(Benedictine) Church St Ignatius of Loyola
Jesuits settled in the city in 1627 and built a church between 1634 and 1641 modelled on Rome’s Church of Il Gesù. The monastery and school were also completed in 1667.

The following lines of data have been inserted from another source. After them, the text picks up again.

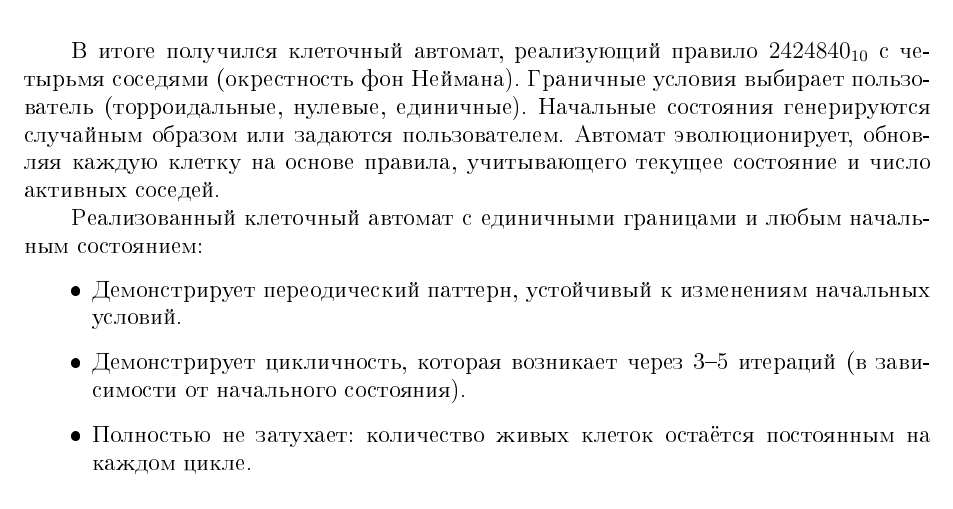
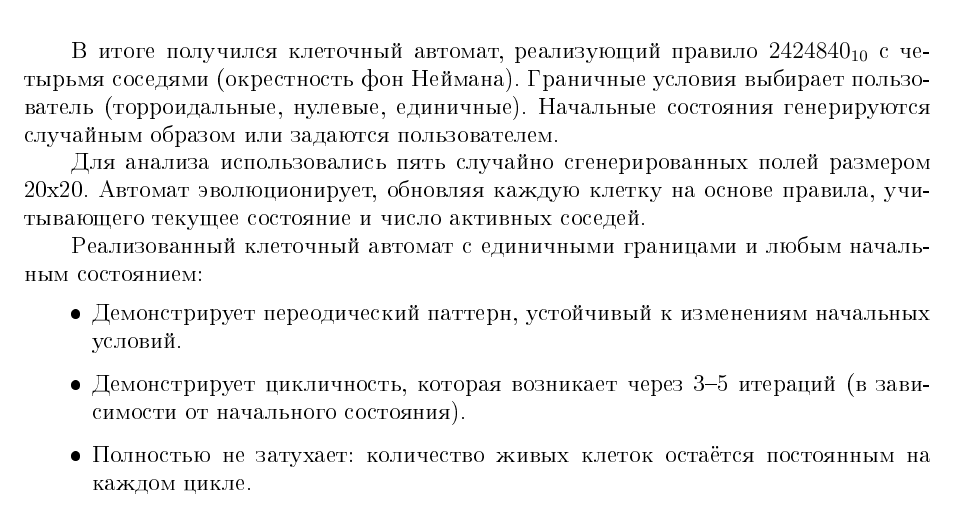
Before and after one commit to vlgUseless/CellularAutomaton, a LaTeX document (Отчёт/Отчёт клеточный автомат_5130201 20102_Гаар В.С..tex): part of page 16 of 21, cut so that both start at the same text. The pictures show the PDF file Отчёт/Отчёт клеточный автомат_5130201 20102_Гаар В.С..pdf that the author committed with the source.

Commit message:
Added some word in analysis section

```diff
--- a/Отчёт/Отчёт клеточный автомат_5130201 20102_Гаар В.С..tex
+++ b/Отчёт/Отчёт клеточный автомат_5130201 20102_Гаар В.С..tex
@@ -642,6 +642,8 @@ void CellularAutomaton::evolve() {
 В  итоге получился клеточный автомат, реализующий правило $2424840_{10}$ с четырьмя соседями (окрестность фон Неймана).
 Граничные условия выбирает пользователь (торроидальные, нулевые, единичные). Начальные состояния генерируются
 случайным образом или задаются пользователем.
+
+Для анализа использовались пять случайно сгенерированных полей размером 20x20.
 Автомат эволюционирует, обновляя каждую клетку на основе правила, учитывающего текущее состояние и число
 активных соседей.
 
```
Also changed, not shown: Отчёт/Отчёт клеточный автомат_5130201 20102_Гаар В.С..pdf.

The church’s interior is early Baroque in style. The high altarpiece depicting the transfiguration of St Ignatius as well as the ceiling frescoes of the sanctuary and nave (Ascension of the Spirit of St Ignatius and the Annunciation) were painted by prominent Viennese artist Paul Troger and two of his fellow artists. The beautiful Baroque pulpit was made in 1749 and the organ-case in 1755. There is an angel concert fresco above the organ. A shell pattern dominates the decoration of the richly carved pews and doors. There are three chapels on each side of the nave. Their furnishings are older than those of the main nave. The Way of the Cross Chapel which opens from the sanctuary features reliefs by Mária Pátzay created in 1980. The Benedictines used the building complex from 1802 after the dissolution of the Jesuit Order.